▸ **WHAT YOU HAVE TO DO**
Out of the data below, copy every line with the string "color".

▸ **Records from a dataset**

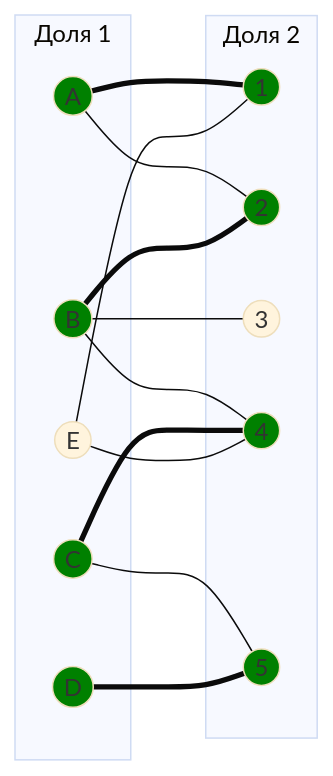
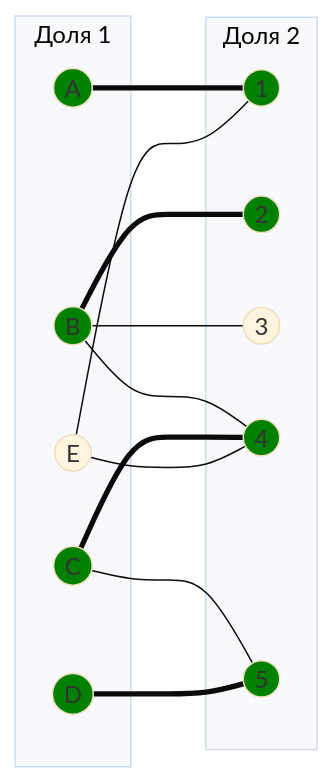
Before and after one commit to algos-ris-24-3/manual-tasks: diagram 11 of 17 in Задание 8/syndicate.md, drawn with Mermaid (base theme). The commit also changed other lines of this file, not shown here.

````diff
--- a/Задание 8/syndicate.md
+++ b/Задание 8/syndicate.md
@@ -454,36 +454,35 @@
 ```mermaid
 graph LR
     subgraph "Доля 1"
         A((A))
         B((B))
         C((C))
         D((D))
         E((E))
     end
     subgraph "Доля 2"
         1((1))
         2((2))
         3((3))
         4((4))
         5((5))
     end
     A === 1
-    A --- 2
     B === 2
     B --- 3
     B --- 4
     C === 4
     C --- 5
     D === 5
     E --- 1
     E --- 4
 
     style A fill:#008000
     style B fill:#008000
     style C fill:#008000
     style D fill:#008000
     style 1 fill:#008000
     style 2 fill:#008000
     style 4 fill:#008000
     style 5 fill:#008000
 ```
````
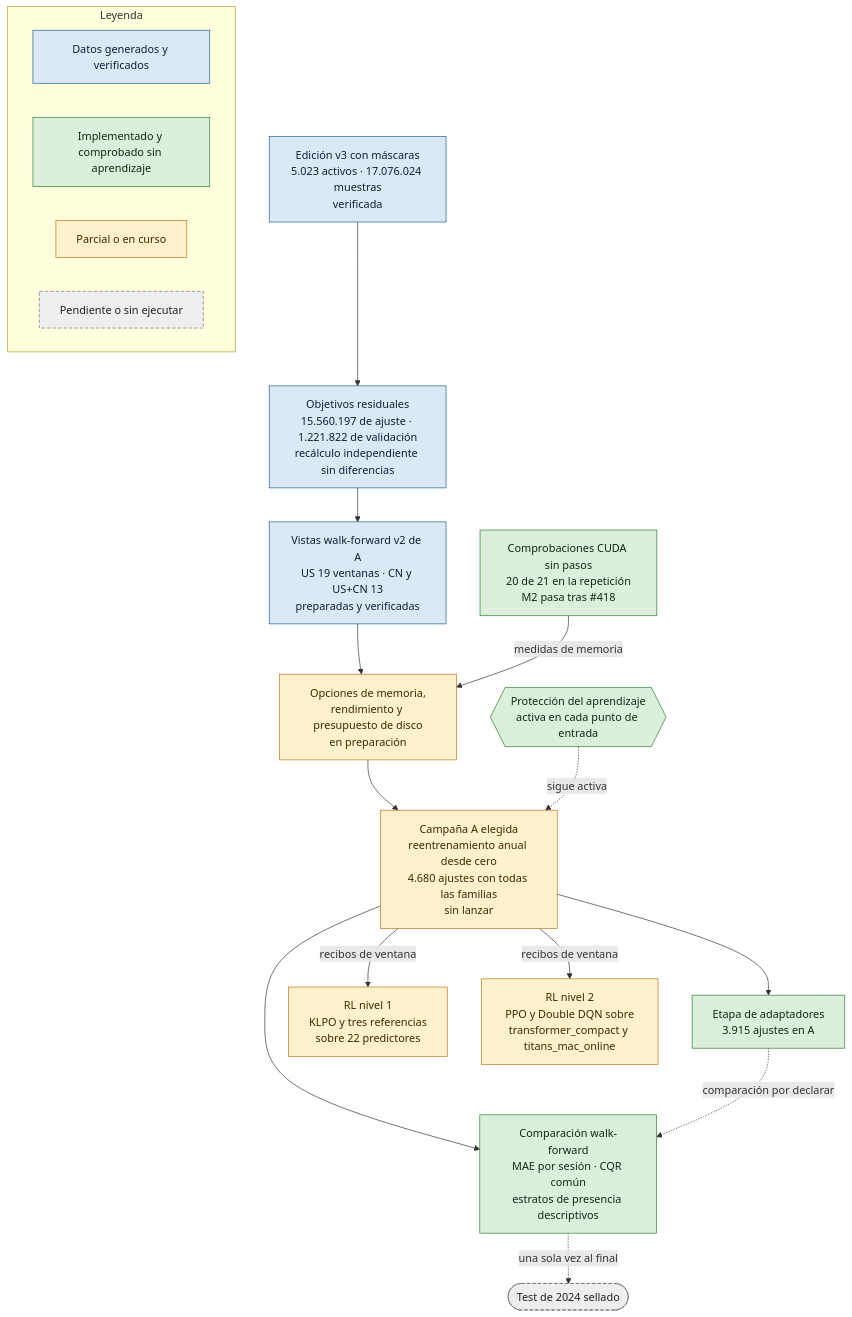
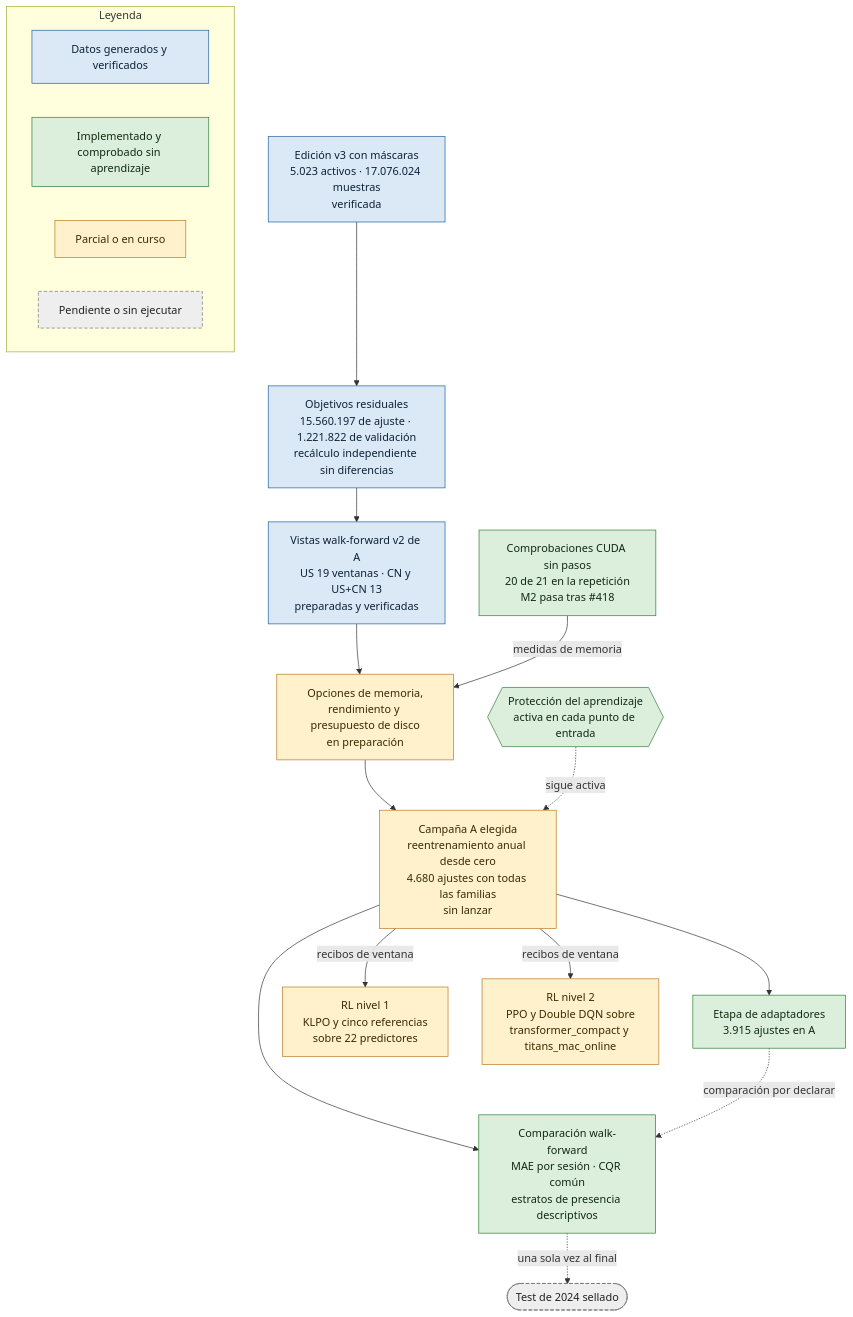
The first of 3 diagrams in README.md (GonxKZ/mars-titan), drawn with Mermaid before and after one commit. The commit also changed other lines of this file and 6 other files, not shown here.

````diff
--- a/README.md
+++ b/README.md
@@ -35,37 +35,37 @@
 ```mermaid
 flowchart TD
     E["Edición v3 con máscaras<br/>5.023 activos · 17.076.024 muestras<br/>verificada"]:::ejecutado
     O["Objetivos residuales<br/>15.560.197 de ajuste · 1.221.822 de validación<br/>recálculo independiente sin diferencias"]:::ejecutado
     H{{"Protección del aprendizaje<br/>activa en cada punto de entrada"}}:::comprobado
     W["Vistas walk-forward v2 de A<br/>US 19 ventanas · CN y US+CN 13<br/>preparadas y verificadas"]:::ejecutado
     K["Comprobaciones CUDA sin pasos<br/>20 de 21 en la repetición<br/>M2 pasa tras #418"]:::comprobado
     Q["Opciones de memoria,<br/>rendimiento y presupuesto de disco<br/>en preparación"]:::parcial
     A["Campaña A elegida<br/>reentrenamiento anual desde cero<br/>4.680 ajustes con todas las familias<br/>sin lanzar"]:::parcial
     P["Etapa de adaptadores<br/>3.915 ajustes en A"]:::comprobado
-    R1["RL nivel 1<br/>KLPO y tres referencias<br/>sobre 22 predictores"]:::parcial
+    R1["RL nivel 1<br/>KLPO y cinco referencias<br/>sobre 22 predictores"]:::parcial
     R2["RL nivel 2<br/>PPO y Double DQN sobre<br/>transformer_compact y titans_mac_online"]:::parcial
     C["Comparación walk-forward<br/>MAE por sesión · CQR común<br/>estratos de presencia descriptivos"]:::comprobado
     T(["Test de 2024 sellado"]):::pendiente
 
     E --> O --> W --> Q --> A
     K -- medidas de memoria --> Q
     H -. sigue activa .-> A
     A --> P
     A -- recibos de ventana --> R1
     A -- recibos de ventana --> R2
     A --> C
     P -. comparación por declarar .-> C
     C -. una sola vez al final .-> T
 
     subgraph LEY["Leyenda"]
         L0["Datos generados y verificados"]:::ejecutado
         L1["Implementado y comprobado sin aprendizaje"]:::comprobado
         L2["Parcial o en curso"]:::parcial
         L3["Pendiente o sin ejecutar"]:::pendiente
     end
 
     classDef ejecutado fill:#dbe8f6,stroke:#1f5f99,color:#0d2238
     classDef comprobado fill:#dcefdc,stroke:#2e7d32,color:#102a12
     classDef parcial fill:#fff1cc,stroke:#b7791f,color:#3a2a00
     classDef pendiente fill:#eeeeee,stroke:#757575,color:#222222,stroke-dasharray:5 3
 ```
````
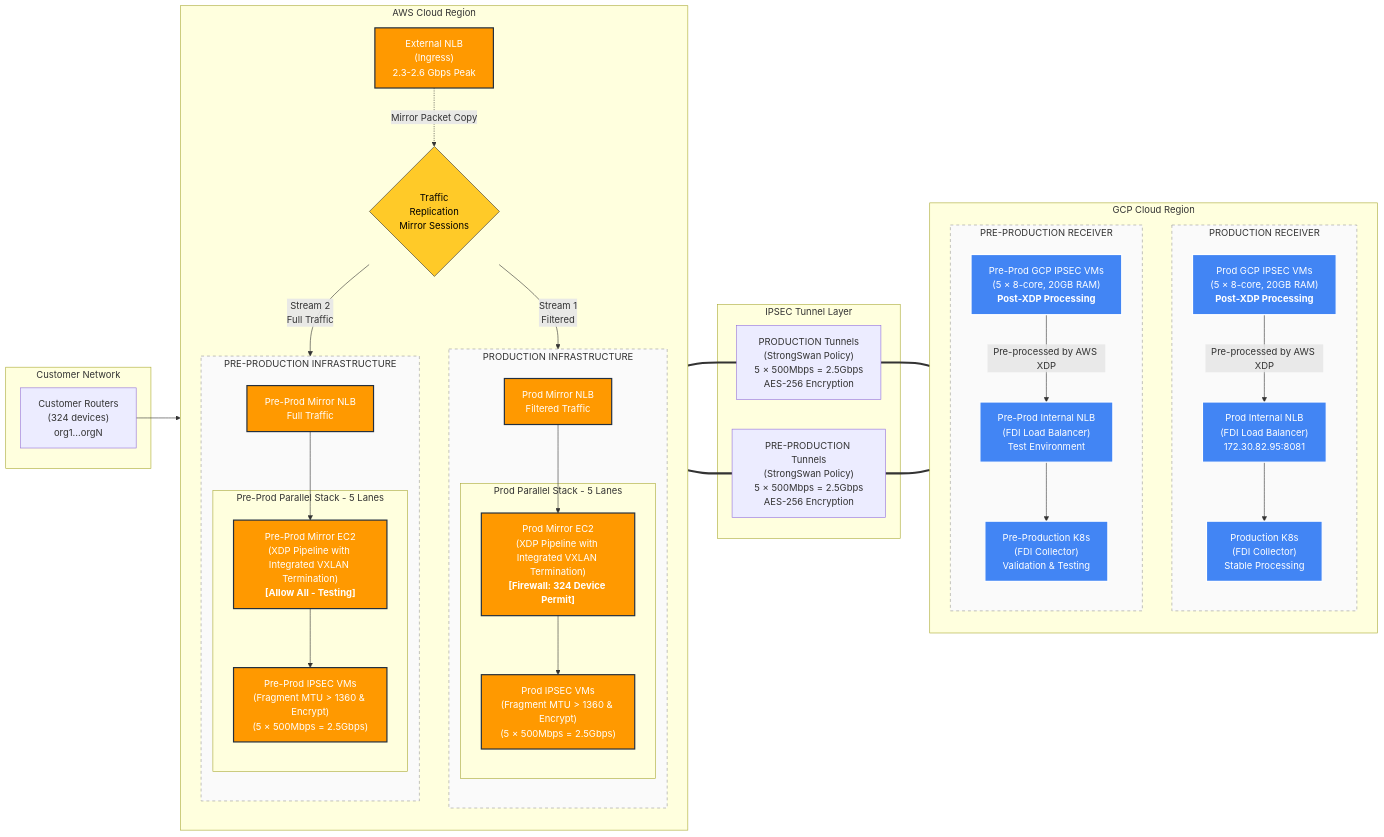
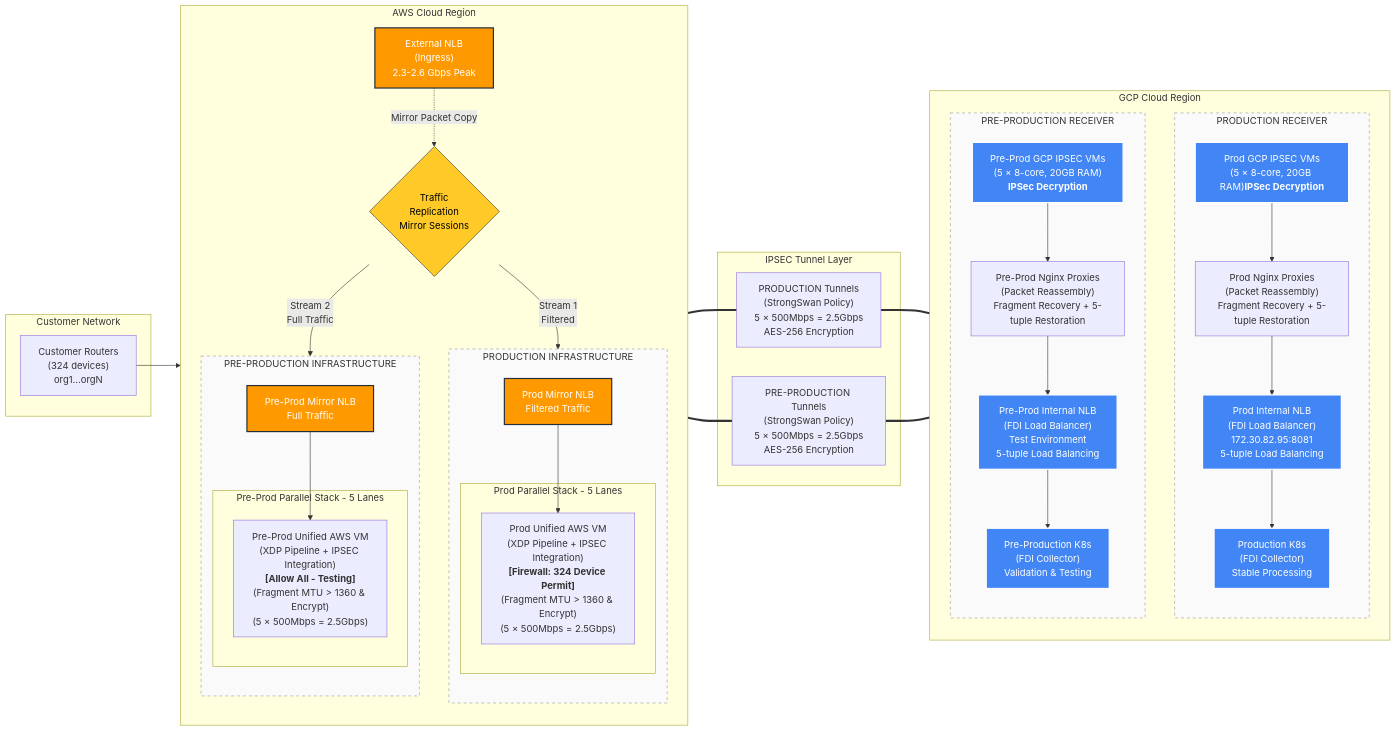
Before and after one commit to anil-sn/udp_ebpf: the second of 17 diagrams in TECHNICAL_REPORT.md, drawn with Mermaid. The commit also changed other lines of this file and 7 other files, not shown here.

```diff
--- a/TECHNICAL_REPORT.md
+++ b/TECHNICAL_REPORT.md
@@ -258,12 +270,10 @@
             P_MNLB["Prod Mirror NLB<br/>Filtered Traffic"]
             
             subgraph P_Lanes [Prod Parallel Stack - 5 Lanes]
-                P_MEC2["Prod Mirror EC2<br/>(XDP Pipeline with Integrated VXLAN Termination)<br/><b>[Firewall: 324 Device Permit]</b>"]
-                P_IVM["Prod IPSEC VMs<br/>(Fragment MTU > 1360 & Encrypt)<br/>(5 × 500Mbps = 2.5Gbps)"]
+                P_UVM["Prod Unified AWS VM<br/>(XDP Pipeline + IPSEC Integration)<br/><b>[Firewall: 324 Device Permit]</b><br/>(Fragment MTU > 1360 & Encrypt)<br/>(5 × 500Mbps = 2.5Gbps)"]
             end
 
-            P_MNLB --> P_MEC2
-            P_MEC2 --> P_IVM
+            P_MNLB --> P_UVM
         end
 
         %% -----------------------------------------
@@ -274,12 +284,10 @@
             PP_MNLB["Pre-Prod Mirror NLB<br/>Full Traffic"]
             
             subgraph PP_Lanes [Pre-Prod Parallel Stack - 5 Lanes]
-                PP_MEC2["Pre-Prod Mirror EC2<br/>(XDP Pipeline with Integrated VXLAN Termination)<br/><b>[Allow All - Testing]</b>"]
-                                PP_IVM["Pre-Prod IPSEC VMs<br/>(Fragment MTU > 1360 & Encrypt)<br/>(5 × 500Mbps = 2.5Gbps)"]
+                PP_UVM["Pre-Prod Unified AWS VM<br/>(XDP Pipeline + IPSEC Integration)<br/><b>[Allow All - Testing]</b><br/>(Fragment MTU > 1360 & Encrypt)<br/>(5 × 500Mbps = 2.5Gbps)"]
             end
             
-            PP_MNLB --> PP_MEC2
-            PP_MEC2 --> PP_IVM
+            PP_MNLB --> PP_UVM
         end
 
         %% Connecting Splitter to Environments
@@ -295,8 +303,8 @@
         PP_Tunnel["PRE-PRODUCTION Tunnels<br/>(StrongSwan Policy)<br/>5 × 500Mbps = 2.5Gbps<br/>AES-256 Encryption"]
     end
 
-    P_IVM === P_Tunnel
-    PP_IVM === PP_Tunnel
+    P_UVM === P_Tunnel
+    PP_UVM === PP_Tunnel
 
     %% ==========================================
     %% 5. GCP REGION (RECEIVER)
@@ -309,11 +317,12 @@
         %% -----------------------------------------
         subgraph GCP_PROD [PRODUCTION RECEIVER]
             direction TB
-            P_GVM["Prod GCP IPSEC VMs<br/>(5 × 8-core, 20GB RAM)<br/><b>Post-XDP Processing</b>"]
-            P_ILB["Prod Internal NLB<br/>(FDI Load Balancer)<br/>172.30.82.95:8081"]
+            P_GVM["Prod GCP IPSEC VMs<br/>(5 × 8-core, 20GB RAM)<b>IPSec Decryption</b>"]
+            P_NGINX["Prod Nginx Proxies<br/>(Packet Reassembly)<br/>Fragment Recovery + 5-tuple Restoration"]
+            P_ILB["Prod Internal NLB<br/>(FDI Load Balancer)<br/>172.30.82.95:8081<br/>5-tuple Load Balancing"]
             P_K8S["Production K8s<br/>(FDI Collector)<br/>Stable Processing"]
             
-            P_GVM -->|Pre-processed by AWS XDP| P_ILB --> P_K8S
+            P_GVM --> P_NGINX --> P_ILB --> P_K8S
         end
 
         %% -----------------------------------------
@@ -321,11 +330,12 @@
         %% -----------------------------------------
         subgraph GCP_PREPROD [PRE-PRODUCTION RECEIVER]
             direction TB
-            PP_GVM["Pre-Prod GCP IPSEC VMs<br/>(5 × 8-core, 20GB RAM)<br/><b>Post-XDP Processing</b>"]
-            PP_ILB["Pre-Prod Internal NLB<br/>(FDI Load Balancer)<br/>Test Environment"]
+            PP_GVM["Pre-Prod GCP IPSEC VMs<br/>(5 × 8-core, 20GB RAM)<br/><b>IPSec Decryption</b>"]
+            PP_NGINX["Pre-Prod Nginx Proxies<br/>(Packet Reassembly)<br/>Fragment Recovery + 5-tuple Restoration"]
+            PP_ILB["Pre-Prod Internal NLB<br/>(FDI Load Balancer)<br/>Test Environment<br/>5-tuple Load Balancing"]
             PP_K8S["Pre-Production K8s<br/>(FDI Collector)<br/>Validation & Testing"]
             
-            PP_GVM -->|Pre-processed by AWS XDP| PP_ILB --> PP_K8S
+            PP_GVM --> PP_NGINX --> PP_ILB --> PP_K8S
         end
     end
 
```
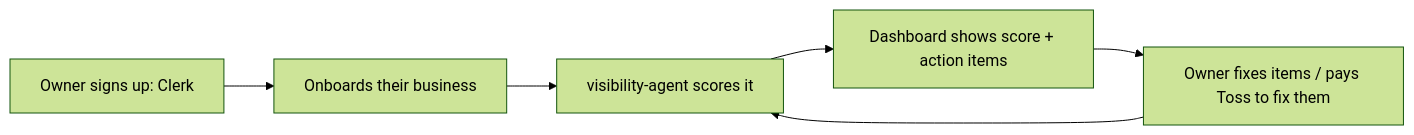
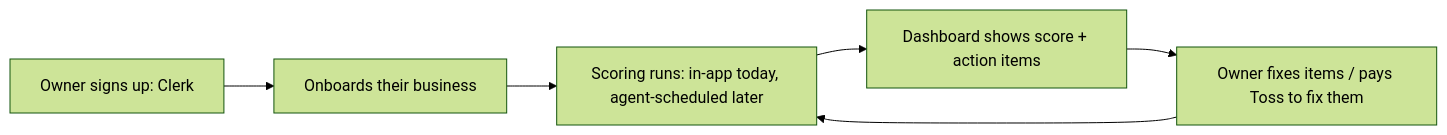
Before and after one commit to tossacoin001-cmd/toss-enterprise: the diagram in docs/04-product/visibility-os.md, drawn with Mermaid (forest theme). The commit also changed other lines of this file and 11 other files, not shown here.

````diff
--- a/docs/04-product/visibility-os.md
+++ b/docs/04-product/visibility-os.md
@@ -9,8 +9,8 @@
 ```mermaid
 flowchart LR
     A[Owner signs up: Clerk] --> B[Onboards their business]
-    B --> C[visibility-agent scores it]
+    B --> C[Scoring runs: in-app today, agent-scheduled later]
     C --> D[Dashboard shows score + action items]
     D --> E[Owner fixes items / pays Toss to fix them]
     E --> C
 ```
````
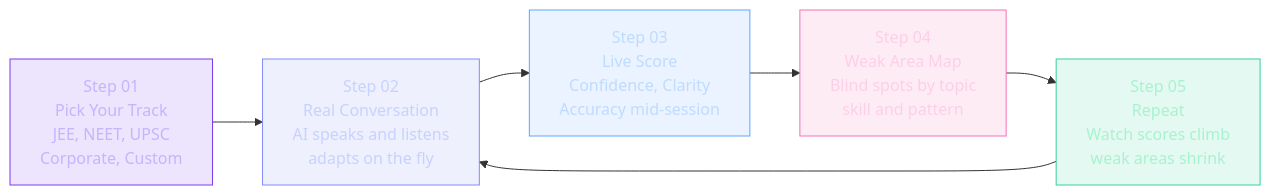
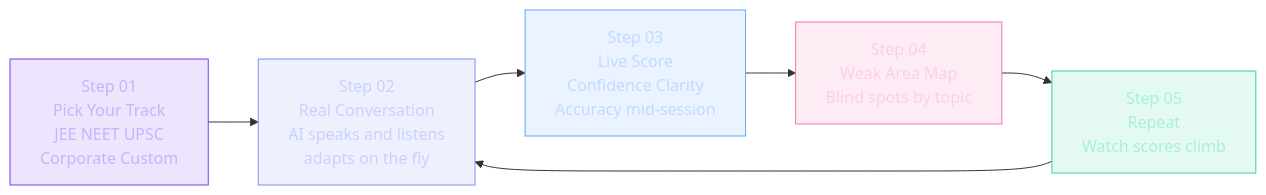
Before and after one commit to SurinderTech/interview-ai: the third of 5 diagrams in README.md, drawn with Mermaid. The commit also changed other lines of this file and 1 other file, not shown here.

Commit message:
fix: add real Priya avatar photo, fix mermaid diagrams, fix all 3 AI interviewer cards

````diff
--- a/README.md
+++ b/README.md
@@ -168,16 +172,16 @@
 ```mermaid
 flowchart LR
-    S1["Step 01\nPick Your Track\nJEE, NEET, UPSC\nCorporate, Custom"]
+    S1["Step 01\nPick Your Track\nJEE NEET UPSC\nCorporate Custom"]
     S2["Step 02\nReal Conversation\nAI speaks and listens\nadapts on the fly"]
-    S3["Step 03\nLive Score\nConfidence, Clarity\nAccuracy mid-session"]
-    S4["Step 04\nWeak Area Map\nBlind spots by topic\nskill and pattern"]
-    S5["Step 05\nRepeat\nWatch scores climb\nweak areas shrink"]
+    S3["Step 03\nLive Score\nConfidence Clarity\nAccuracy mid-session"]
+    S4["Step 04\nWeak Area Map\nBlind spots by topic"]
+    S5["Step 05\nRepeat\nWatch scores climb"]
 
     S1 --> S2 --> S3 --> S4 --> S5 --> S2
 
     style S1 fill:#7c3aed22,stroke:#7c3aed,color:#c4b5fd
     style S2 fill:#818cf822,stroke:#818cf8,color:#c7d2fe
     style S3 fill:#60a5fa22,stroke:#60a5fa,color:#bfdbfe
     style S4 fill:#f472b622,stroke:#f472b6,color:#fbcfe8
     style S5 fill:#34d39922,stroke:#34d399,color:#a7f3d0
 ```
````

▸ **SOLUTION FOR THIS PROBLEM**
     classDef ejecutado fill:#dbe8f6,stroke:#1f5f99,color:#0d2238
     classDef comprobado fill:#dcefdc,stroke:#2e7d32,color:#102a12
     classDef parcial fill:#fff1cc,stroke:#b7791f,color:#3a2a00
     classDef pendiente fill:#eeeeee,stroke:#757575,color:#222222,stroke-dasharray:5 3
     style S1 fill:#7c3aed22,stroke:#7c3aed,color:#c4b5fd
     style S2 fill:#818cf822,stroke:#818cf8,color:#c7d2fe
     style S3 fill:#60a5fa22,stroke:#60a5fa,color:#bfdbfe
     style S4 fill:#f472b622,stroke:#f472b6,color:#fbcfe8
     style S5 fill:#34d39922,stroke:#34d399,color:#a7f3d0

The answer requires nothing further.